If exhibition attendance were the sole measure of curatorial clout, Lauren Ross, 39, would rank almost as high as the chief curator of MoMA in the New York art world—and she doesn’t even work for a museum.

Her curatorial domain is the High Line, the elevated park that courses through New York’s meatpacking district from Chelsea to the West Village. Since section one (Gansevoort Street to 20th Street) opened in June 2009, it has attracted around two million visitors; if that pace continues, it could near MoMA’s 2008-09 total of 2.8 million. Although many visit for the greenery and the view, the park’s contemporary art installations are increasingly stealing the limelight.


Judith H. Dobrzynski
The Art Newspaper


“Autumn on the Hudson River”, by Jasper Francis Cropsey (National Gallery of Art)

How would you go about updating, reinterpreting, a Hudson River School painting?
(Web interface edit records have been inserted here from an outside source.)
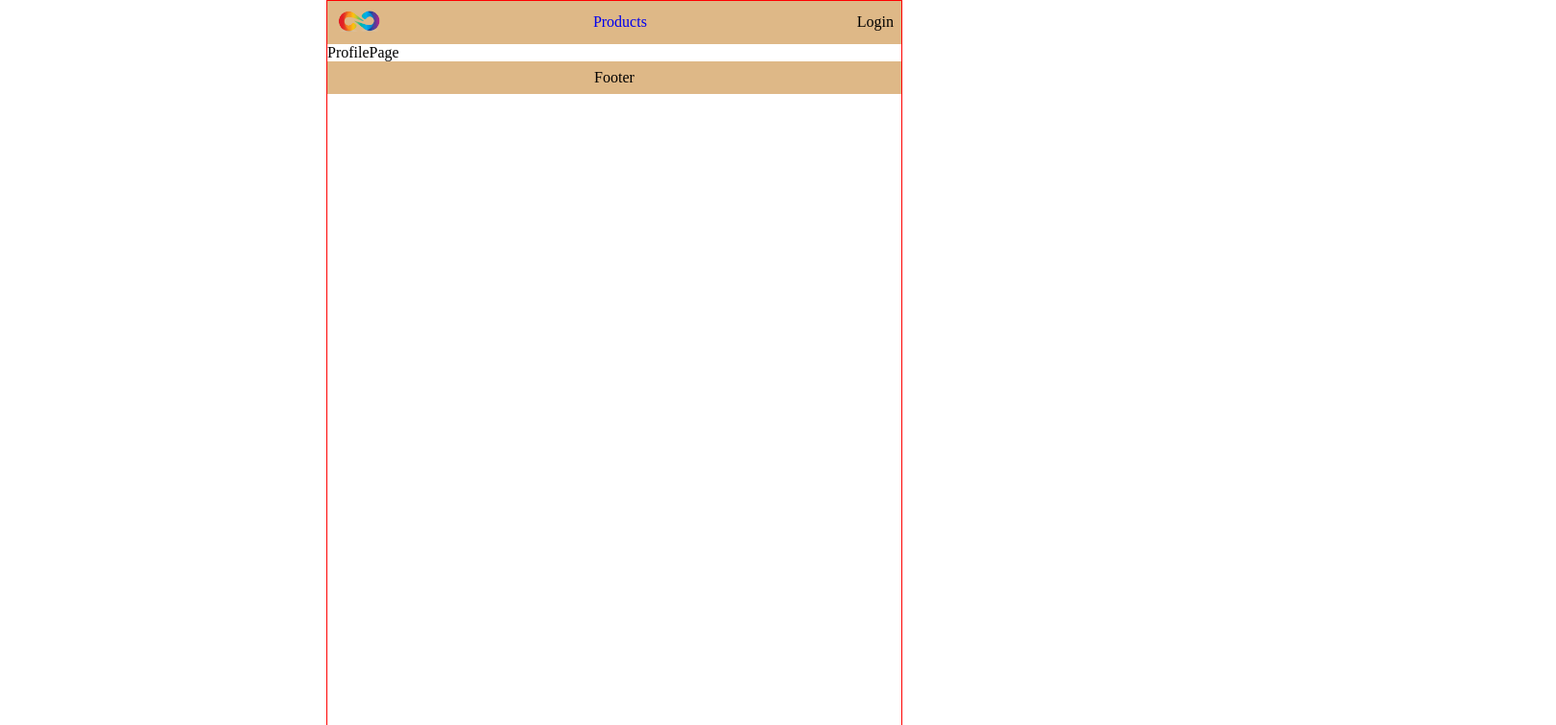
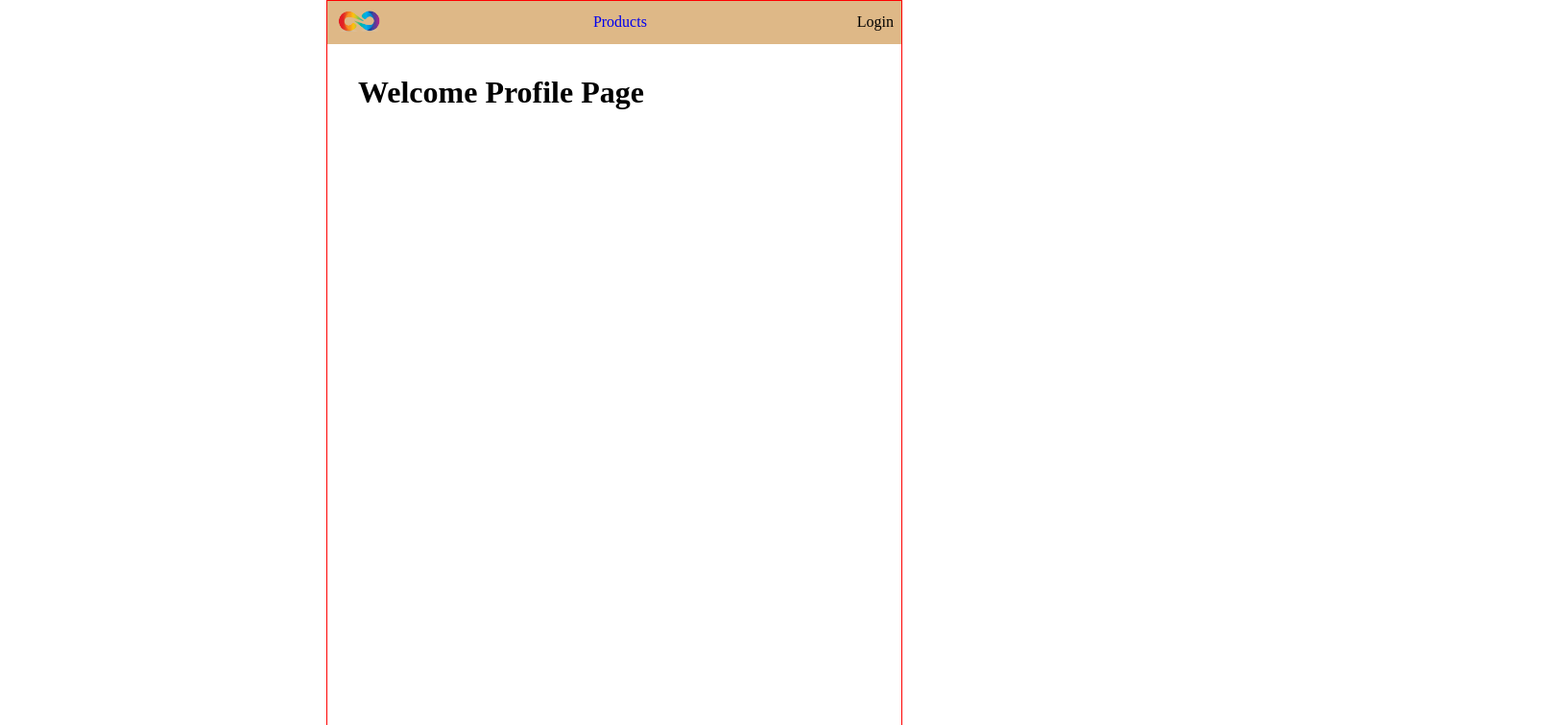
Before and after one commit to atabek-furkad/gulkaz-general, a React (Create React App) app in the folder frontend/: page /profile in a window 1280 px wide. Shown: the top 756 px of the page at 96% size, 1621 px wide, since content can reach past the window. Built offline with nearby package versions, Linux system fonts and the light colour scheme.

Commit message:
added profile styles

```diff
--- a/frontend/src/pages/ProfilePage.js
+++ b/frontend/src/pages/ProfilePage.js
@@ -1,7 +1,12 @@
-import React from 'react'
+import React from "react";
+import "../styles/profilePage.css";
 
 const ProfilePage = () => {
-  return <div>ProfilePage</div>
-}
+  return (
+    <div>
+      <h1>Welcome Profile Page</h1>
+    </div>
+  );
+};
 
-export default ProfilePage
+export default ProfilePage;
--- /dev/null
+++ b/frontend/src/styles/profilePage.css
@@ -0,0 +1,8 @@
+div {
+  width: 100vw;
+  height: 100vh;
+}
+
+h1 {
+  margin: 2rem;
+}
```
We’ll soon see one answer, from artist Valerie Hegarty.

On Wednesday, Hegarty will install a site-specific work on the High Line, the elevated park built on a disused rail corridor along the Hudson River, which is turning out to have a snug connection with contemporary art even before the Whitney Museum branch is built there (if it is)…

This installation…references a painting by Jasper Francis Cropsey, Autumn on the Hudson River, 1860…For the Cropsey, the High Line says, she “imagines a nineteenth century Hudson River School landscape painting that has been left outdoors, exposed to the elements.”


Judith H. Dobrzynski
Real Clear Arts